We’re always told to have a “safe and happy Fourth,” which seems a bit ominous. Why wouldn’t it be safe?

Oh, right. Explosives.

No one in the past 50 years or so has likely wished you a “safe and sane Fourth,” but that’s something you would have heard a lot back in the day.

In the 1920s and ’30s, a scan of the newspapers on July 5th revealed a country that couldn’t celebrate its nation’s birthday without a “Grim Harvest” on the highways and careless use of pyrotechnics. The headlines were rather startling.

“5 LOSE LIVES ON 4TH” screamed the Minneapolis Star on July 5, 1926, in a type size usually reserved for the start or end of a war. The details in the story were as gruesome as the headline was large. It told how four people died by drowning, one when fireworks ignited her dress. The same story also included the two boys who ended up in the hospital when homemade bombs went off prematurely, and a girl who was injured when someone threw a firecracker out a car window and she picked it up.
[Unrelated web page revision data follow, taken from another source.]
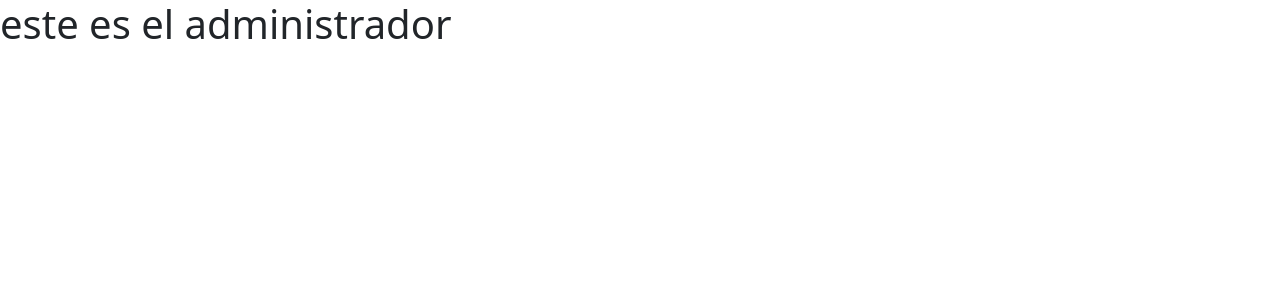
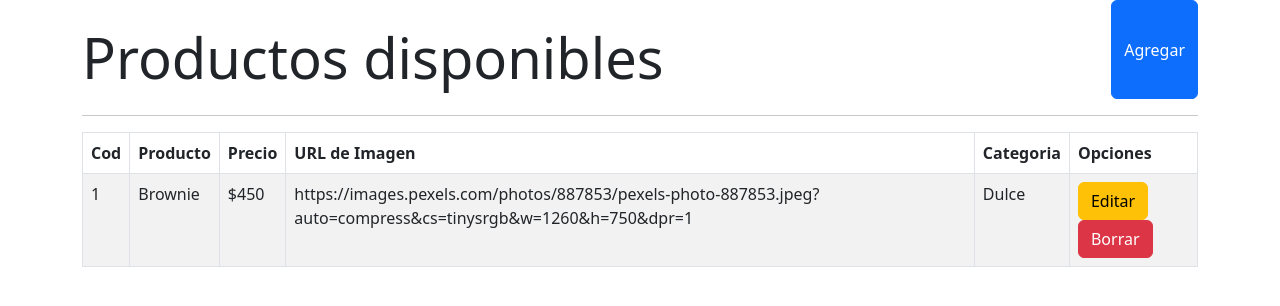
Before and after one commit to agostina9/cafebranch, a React (Create React App) app: page /administrador in a window 1280 px wide. Shown: the top 306 px of the page. Built offline with nearby package versions, Linux system fonts and the light colour scheme.

Commit message:
agrego administrador e item

```diff
--- a/src/components/views/Administrador.jsx
+++ b/src/components/views/Administrador.jsx
@@ -1,8 +1,30 @@
+import { Button, Container, Table } from "react-bootstrap";
+import ItemProducto from "./producto/ItemProducto";
+
 const Administrador = () => {
     return (
-        <div>
-            <h1>este es el administrador</h1>
+      <Container>
+        <div className="d-flex justify-content-between">
+        <h2 className="display-4 mt-4">Productos disponibles</h2>
+        <Button>Agregar</Button>
         </div>
+        <hr></hr>
+        <Table striped bordered hover>
+      <thead>
+        <tr>
+          <th>Cod</th>
+          <th>Producto</th>
+          <th>Precio</th>
+          <th>URL de Imagen</th>
+          <th>Categoria</th>
+          <th>Opciones</th>
+        </tr>
+      </thead>
+      <tbody>
+     <ItemProducto></ItemProducto>
+      </tbody>
+    </Table>
+      </Container>
     );
 };
 
--- a/src/components/views/producto/ItemProducto.jsx
+++ b/src/components/views/producto/ItemProducto.jsx
@@ -0,0 +1,20 @@
+import { Button } from "react-bootstrap";
+
+const ItemProducto = () => {
+    return (
+
+              <tr>
+          <td>1</td>
+          <td>Brownie</td>
+          <td>$450</td>
+          <td>https://images.pexels.com/photos/887853/pexels-photo-887853.jpeg?auto=compress&cs=tinysrgb&w=1260&h=750&dpr=1</td>
+          <td>Dulce</td>
+          <td><Button variant='warning'>Editar</Button>
+          <Button variant='danger'>Borrar</Button></td>
+
+        </tr>
+
+    );
+};
+
+export default ItemProducto;
```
It seemed worse in 1927, when the July 5th headline in the Star read “SCORES KILLED, 800 INJURED.” That was nationwide, not just in Minnesota, and included people trampled and killed when a fireworks show in Des Plaines, Ill., started a forest fire and a “disastrous Holiday” in St. Louis, where 352 suffered fireworks injuries.

A year later, the news was just as bad, judging by the Star’s “200 KILLED OVER FOURTH” headline. Again, the paper doesn’t mention any fatalities in Minnesota, but does mention 18 children in Minneapolis who were burned by fireworks.

In the early years of the 20th century, Twin Cities civic leaders started promoting a “Safe and Sane Fourth.” According to a Minneapolis Morning Tribune story on June 2, 1910, the phrase was originated here by a chapter of the Elks. “Fireworks dealers do not object to idea of conserving life and limb,” the headline noted. The campaign may have convinced a few people not to do stupid things with gunpowder, but it had its work cut out for it.

A July 4, 1937, Star front page headline intoned “Death Takes No July 4 Holiday,” and recounted a national death toll of 478. A front-page story in the same paper told of a 19-year-old who was in the clink for 24 hours after he threw a firecracker under a car driven by a couple of deputy sheriffs. Duly chastened, he reportedly urged other boys to “have a safe and sane Fourth.”

As the years passed, the annual July 5th reports of the holiday toll story got smaller and smaller, as cars and roads got safer and fireworks became more controlled. And the idea that July 4 was a grim time of national slaughter abated. The phrase “safe and sane” still popped up in ads into the ’60s, but eventually became “safe and happy.”

Close, but not quite the same.

The modern day Minnesotan who leans over too close to inspect the lit fuse on some Wisconsin-bought cannon shell may be happy, but not — well, you know.